What you give back should match the entries below character for character.

[Web interface edit records]
=-=-=
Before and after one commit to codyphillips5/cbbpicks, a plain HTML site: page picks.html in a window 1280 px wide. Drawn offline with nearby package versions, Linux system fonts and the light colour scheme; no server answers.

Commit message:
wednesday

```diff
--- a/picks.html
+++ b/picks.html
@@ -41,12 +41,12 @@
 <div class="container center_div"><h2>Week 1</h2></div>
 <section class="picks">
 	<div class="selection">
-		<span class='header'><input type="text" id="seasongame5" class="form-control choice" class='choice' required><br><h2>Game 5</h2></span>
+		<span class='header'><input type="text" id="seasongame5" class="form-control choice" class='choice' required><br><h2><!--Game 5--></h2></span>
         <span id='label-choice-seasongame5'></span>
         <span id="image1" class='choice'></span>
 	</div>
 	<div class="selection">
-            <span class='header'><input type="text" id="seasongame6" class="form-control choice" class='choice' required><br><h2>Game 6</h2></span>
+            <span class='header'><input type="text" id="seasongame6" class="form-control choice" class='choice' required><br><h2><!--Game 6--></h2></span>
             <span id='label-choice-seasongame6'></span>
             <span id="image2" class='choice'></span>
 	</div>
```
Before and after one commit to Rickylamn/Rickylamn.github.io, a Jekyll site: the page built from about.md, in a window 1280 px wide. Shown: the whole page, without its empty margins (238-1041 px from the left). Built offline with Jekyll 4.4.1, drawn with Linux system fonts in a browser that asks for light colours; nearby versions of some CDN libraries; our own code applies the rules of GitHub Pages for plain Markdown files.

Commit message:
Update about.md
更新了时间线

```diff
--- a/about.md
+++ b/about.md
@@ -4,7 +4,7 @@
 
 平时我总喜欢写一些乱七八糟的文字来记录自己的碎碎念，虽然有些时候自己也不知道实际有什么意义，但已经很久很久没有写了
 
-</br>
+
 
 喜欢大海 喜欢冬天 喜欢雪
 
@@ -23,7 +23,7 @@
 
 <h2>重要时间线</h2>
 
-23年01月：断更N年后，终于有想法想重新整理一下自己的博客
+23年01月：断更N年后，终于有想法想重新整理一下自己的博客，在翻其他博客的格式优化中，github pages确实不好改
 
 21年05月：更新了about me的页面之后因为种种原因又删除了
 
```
=-=-=
Completed task →
Before and after one commit to codyphillips5/cbbpicks, a plain HTML site: page picks.html in a window 1280 px wide. Drawn offline with nearby package versions, Linux system fonts and the light colour scheme; no server answers.

Commit message:
wednesday

```diff
--- a/picks.html
+++ b/picks.html
@@ -41,12 +41,12 @@
 <div class="container center_div"><h2>Week 1</h2></div>
 <section class="picks">
 	<div class="selection">
-		<span class='header'><input type="text" id="seasongame5" class="form-control choice" class='choice' required><br><h2>Game 5</h2></span>
+		<span class='header'><input type="text" id="seasongame5" class="form-control choice" class='choice' required><br><h2><!--Game 5--></h2></span>
         <span id='label-choice-seasongame5'></span>
         <span id="image1" class='choice'></span>
 	</div>
 	<div class="selection">
-            <span class='header'><input type="text" id="seasongame6" class="form-control choice" class='choice' required><br><h2>Game 6</h2></span>
+            <span class='header'><input type="text" id="seasongame6" class="form-control choice" class='choice' required><br><h2><!--Game 6--></h2></span>
             <span id='label-choice-seasongame6'></span>
             <span id="image2" class='choice'></span>
 	</div>
```
Before and after one commit to Rickylamn/Rickylamn.github.io, a Jekyll site: the page built from about.md, in a window 1280 px wide. Shown: the whole page, without its empty margins (238-1041 px from the left). Built offline with Jekyll 4.4.1, drawn with Linux system fonts in a browser that asks for light colours; nearby versions of some CDN libraries; our own code applies the rules of GitHub Pages for plain Markdown files.

Commit message:
Update about.md
更新了时间线

```diff
--- a/about.md
+++ b/about.md
@@ -4,7 +4,7 @@
 
 平时我总喜欢写一些乱七八糟的文字来记录自己的碎碎念，虽然有些时候自己也不知道实际有什么意义，但已经很久很久没有写了
 
-</br>
+
 
 喜欢大海 喜欢冬天 喜欢雪
 
@@ -23,7 +23,7 @@
 
 <h2>重要时间线</h2>
 
-23年01月：断更N年后，终于有想法想重新整理一下自己的博客
+23年01月：断更N年后，终于有想法想重新整理一下自己的博客，在翻其他博客的格式优化中，github pages确实不好改
 
 21年05月：更新了about me的页面之后因为种种原因又删除了
 
```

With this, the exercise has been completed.